::: RECORD EXCERPTS

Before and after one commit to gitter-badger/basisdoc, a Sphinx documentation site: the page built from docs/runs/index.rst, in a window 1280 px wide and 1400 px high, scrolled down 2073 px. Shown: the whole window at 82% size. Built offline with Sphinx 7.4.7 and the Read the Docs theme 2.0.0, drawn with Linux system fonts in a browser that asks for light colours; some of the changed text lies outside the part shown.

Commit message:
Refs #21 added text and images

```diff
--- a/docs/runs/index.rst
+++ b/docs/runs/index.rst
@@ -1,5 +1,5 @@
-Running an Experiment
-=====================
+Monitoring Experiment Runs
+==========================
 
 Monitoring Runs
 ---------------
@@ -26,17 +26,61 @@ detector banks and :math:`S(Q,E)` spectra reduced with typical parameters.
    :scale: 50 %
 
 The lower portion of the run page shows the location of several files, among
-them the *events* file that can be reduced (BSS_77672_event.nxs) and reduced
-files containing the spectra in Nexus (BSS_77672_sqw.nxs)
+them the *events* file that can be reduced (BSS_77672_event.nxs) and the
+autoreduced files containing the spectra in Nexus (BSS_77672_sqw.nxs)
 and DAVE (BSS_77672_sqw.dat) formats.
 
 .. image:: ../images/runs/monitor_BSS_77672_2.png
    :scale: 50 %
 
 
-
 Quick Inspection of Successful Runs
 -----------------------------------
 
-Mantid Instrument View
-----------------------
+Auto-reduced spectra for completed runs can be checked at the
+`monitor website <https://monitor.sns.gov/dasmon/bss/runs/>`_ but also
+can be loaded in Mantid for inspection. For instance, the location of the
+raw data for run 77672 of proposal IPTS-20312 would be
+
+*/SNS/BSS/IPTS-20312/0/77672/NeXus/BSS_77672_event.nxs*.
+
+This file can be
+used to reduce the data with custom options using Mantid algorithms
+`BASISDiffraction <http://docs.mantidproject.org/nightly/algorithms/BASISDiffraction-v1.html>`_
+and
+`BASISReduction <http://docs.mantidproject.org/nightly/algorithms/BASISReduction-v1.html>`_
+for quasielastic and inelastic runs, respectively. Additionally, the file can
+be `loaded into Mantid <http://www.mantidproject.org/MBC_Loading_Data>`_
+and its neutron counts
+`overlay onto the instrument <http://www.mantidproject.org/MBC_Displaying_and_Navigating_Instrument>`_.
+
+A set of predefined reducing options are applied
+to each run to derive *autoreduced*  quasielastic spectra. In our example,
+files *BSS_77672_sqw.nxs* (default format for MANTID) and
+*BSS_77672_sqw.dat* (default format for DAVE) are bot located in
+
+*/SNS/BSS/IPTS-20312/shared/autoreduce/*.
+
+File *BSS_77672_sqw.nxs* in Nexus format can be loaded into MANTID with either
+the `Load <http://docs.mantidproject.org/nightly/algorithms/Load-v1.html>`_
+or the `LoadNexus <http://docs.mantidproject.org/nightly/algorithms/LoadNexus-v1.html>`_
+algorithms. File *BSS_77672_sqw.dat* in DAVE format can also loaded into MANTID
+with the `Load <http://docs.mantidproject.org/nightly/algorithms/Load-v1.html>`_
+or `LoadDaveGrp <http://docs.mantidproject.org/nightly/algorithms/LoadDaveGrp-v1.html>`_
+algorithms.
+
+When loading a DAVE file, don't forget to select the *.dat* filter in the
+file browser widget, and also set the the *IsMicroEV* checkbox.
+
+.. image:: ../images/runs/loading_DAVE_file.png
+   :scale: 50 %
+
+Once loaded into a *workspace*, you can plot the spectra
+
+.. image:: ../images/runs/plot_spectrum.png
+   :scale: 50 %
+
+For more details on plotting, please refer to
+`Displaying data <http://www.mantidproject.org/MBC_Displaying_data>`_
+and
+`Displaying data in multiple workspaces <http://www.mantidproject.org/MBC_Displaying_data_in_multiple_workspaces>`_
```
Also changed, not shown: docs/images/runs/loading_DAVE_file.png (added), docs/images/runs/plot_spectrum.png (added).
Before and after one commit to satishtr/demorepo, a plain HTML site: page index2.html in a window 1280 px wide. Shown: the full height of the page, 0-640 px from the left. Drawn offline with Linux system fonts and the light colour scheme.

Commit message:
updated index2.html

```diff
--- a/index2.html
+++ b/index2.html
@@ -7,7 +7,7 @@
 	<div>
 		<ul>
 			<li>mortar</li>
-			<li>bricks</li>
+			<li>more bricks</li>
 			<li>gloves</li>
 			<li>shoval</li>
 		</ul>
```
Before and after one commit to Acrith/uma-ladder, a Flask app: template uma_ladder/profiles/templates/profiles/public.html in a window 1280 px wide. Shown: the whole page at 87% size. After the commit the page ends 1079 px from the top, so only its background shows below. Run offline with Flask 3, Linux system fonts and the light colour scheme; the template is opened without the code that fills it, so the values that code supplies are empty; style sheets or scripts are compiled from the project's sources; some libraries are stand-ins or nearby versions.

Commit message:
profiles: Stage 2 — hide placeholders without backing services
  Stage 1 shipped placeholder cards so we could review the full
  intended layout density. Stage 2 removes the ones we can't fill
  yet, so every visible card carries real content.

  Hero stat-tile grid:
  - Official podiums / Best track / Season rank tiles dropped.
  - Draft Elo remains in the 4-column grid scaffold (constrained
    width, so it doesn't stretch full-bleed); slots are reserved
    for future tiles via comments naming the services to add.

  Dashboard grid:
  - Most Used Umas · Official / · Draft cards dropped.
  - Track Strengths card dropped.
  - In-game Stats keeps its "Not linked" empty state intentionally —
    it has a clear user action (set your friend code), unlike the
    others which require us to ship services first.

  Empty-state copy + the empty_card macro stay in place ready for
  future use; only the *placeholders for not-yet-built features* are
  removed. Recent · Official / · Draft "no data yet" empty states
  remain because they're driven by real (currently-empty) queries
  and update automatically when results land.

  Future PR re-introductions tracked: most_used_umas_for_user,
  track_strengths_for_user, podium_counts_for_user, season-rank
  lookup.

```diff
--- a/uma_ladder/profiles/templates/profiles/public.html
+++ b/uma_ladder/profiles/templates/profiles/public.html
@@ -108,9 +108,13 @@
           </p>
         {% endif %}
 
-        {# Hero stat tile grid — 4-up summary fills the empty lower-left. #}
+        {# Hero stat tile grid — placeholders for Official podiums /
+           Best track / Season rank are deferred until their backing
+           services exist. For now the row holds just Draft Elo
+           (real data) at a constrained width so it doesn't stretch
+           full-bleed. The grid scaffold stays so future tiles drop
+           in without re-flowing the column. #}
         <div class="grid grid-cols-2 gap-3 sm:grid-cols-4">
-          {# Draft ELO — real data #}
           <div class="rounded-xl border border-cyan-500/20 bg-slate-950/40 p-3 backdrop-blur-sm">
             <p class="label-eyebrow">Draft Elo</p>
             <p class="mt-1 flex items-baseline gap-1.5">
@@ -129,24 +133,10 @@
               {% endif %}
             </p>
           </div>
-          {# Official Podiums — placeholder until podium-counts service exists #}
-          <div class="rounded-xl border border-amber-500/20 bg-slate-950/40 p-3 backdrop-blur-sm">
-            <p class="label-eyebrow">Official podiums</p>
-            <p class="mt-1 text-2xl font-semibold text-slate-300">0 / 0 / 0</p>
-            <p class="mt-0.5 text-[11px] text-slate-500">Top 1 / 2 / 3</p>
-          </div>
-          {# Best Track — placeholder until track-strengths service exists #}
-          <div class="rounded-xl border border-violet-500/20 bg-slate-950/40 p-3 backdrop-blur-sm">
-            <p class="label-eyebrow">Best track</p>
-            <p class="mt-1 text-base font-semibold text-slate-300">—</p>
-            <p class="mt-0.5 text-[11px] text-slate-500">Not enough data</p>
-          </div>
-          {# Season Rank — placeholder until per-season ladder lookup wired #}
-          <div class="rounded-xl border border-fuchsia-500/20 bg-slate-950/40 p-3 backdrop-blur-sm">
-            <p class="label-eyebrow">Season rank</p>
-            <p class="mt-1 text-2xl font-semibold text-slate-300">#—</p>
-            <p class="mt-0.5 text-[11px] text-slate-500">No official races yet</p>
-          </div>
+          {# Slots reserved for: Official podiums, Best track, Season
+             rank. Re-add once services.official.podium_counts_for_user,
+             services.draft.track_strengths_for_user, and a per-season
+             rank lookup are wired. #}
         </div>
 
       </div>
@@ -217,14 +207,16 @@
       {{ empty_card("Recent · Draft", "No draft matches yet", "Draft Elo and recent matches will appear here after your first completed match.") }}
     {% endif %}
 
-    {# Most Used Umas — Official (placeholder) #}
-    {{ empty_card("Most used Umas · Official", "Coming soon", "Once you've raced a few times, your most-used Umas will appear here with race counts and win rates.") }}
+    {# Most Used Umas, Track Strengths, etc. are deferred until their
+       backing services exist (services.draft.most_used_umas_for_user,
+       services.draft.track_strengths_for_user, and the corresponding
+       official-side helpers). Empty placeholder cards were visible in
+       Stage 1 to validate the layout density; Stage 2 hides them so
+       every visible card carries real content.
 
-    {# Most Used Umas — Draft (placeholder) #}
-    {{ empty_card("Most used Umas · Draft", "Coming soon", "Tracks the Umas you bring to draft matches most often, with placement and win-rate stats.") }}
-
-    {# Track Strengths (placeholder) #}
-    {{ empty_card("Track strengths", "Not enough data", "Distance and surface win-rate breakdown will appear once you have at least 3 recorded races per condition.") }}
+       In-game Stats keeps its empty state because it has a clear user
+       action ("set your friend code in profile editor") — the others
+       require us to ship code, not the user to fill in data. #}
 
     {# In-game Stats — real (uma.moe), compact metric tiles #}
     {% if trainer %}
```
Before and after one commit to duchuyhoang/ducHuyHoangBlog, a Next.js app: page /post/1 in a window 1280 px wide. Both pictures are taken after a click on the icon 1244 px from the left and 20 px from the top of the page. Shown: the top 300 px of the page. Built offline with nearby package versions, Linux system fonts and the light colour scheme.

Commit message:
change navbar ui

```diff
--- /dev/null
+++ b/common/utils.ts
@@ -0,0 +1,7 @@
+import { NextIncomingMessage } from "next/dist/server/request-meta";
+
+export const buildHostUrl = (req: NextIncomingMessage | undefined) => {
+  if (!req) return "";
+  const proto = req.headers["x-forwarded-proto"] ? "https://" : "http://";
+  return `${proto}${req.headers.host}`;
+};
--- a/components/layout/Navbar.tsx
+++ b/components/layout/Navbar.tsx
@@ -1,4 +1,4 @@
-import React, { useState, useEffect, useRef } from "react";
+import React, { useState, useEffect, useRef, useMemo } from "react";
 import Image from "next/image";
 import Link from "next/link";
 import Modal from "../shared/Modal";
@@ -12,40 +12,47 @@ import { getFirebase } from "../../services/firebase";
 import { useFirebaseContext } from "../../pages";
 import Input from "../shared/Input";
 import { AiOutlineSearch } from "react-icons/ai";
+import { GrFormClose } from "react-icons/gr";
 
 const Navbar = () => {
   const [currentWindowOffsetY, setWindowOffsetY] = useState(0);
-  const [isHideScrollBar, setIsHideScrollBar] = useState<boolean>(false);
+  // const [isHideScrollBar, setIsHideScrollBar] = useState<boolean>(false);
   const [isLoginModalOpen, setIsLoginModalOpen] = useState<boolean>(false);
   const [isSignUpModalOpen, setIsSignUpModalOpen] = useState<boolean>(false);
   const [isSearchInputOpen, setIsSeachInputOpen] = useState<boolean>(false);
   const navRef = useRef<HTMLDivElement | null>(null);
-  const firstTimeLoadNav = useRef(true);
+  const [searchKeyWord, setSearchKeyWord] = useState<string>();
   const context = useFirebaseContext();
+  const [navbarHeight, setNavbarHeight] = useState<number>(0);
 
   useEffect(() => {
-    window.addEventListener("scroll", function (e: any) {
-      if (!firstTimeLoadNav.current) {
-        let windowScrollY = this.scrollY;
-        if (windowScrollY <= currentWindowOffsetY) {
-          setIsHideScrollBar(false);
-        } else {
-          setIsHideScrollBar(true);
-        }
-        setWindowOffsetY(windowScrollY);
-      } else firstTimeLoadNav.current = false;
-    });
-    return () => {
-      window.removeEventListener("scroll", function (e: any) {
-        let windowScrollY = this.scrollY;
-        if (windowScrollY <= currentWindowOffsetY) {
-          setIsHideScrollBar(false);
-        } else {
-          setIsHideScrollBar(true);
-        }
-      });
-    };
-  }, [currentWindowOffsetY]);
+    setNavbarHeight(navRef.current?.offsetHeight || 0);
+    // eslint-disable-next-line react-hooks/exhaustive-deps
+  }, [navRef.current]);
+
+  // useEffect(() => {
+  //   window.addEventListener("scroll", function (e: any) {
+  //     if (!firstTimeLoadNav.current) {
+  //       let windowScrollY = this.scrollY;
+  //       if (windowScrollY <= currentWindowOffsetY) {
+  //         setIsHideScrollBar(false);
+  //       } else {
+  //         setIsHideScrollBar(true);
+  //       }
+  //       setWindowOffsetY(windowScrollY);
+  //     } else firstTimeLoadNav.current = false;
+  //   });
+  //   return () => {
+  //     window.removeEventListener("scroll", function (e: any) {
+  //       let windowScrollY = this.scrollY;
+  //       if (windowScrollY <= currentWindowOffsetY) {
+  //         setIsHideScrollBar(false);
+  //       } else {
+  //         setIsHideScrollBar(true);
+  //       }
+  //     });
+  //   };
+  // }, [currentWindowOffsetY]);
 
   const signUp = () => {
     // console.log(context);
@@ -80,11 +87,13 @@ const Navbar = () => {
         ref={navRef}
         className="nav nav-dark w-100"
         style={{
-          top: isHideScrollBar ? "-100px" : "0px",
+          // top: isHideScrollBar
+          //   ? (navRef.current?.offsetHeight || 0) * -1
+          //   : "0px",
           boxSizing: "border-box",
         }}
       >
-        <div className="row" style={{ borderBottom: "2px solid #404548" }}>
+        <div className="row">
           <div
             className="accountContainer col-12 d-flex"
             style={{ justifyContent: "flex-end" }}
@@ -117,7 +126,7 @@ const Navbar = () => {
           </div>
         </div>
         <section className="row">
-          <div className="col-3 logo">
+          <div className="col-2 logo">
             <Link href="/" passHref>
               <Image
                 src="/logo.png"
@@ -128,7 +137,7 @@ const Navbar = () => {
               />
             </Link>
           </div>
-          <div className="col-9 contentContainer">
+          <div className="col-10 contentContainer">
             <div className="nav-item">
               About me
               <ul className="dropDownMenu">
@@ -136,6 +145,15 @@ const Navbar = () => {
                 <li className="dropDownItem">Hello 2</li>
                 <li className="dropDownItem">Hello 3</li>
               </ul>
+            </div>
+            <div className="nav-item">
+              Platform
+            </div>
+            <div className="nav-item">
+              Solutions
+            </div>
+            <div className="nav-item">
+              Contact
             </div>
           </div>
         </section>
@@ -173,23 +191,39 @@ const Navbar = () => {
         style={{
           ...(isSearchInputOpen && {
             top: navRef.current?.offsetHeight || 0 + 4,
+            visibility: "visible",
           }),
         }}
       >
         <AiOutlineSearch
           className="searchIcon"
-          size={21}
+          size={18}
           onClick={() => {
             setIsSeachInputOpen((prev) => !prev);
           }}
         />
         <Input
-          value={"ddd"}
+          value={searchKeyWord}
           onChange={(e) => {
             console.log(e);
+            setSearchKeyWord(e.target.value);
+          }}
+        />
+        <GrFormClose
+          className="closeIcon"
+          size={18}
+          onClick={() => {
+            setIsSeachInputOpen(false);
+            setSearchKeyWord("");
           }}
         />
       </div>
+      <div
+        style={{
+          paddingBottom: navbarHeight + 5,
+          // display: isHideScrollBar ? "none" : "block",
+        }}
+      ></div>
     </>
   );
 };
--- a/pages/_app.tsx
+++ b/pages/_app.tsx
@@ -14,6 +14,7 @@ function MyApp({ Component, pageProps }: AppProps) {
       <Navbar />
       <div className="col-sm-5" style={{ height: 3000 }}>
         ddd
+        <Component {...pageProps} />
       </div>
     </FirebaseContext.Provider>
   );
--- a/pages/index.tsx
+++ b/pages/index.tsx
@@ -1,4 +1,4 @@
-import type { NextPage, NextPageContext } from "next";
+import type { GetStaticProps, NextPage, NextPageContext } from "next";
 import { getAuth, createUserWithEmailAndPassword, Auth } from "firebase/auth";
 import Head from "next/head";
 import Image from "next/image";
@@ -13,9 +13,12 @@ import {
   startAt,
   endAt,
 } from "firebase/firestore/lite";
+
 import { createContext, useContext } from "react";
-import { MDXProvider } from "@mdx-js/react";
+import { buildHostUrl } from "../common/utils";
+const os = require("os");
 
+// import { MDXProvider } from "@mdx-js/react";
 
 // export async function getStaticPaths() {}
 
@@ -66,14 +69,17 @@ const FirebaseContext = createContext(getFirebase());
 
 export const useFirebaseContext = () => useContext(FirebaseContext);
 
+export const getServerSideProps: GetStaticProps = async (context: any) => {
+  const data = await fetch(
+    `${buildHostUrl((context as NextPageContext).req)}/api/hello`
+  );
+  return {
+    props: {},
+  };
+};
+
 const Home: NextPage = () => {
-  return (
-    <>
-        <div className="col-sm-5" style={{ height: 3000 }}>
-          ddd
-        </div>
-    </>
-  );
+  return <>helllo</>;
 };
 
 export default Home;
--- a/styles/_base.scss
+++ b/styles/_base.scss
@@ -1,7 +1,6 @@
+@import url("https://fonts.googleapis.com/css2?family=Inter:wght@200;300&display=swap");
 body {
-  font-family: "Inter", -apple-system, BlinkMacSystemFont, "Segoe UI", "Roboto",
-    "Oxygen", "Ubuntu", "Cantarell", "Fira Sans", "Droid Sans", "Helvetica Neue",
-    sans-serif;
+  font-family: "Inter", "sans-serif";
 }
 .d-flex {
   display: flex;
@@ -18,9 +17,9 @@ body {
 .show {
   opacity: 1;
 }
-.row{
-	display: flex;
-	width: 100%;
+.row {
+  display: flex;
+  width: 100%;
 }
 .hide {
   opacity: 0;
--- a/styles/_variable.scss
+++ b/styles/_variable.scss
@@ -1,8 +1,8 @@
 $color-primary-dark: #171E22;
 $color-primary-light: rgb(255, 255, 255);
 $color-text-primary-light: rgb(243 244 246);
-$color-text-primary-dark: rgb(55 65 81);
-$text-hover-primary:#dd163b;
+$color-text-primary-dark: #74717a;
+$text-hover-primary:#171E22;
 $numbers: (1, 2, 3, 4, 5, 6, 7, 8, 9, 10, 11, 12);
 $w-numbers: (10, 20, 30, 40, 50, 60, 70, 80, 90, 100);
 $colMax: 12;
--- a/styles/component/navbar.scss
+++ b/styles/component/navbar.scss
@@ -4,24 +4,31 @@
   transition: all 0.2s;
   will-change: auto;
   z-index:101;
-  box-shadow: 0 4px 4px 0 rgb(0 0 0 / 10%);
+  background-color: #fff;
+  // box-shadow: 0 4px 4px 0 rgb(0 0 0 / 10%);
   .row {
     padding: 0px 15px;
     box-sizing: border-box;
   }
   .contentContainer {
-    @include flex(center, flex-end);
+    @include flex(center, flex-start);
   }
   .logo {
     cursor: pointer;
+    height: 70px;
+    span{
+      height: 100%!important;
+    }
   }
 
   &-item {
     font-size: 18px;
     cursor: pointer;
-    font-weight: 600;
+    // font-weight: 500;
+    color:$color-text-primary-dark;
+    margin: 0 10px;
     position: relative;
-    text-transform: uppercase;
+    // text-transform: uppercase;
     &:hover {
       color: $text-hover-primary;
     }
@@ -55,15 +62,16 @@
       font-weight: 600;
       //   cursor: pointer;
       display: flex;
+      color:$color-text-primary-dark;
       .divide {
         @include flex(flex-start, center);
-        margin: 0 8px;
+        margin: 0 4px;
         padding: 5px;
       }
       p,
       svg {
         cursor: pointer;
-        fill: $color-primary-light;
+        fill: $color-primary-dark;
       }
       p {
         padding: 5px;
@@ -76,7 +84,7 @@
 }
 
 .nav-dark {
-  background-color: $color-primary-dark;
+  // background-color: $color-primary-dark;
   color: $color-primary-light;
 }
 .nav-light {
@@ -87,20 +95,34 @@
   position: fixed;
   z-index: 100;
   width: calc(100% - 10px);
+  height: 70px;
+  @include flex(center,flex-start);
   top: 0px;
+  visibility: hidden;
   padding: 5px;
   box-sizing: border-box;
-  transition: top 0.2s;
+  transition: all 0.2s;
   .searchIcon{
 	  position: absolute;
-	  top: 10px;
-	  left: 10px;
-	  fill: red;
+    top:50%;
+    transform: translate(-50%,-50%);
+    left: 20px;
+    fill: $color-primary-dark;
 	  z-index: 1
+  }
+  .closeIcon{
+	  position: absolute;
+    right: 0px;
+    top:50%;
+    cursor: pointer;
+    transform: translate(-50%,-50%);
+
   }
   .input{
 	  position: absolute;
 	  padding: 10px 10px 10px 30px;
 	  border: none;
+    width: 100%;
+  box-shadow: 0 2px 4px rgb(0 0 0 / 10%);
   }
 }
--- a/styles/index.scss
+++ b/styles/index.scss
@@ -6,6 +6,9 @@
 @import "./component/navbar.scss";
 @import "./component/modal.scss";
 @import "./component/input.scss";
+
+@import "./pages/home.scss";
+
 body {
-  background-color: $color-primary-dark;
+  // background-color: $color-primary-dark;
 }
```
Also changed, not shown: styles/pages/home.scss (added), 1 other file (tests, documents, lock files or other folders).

::::::

> _WORK REQUIRED_:
Return each line of the listing that holds the word "useFirebaseContext".

> _TASK SOLUTION_:
 import { useFirebaseContext } from "../../pages";
   const context = useFirebaseContext();
 export const useFirebaseContext = () => useContext(FirebaseContext);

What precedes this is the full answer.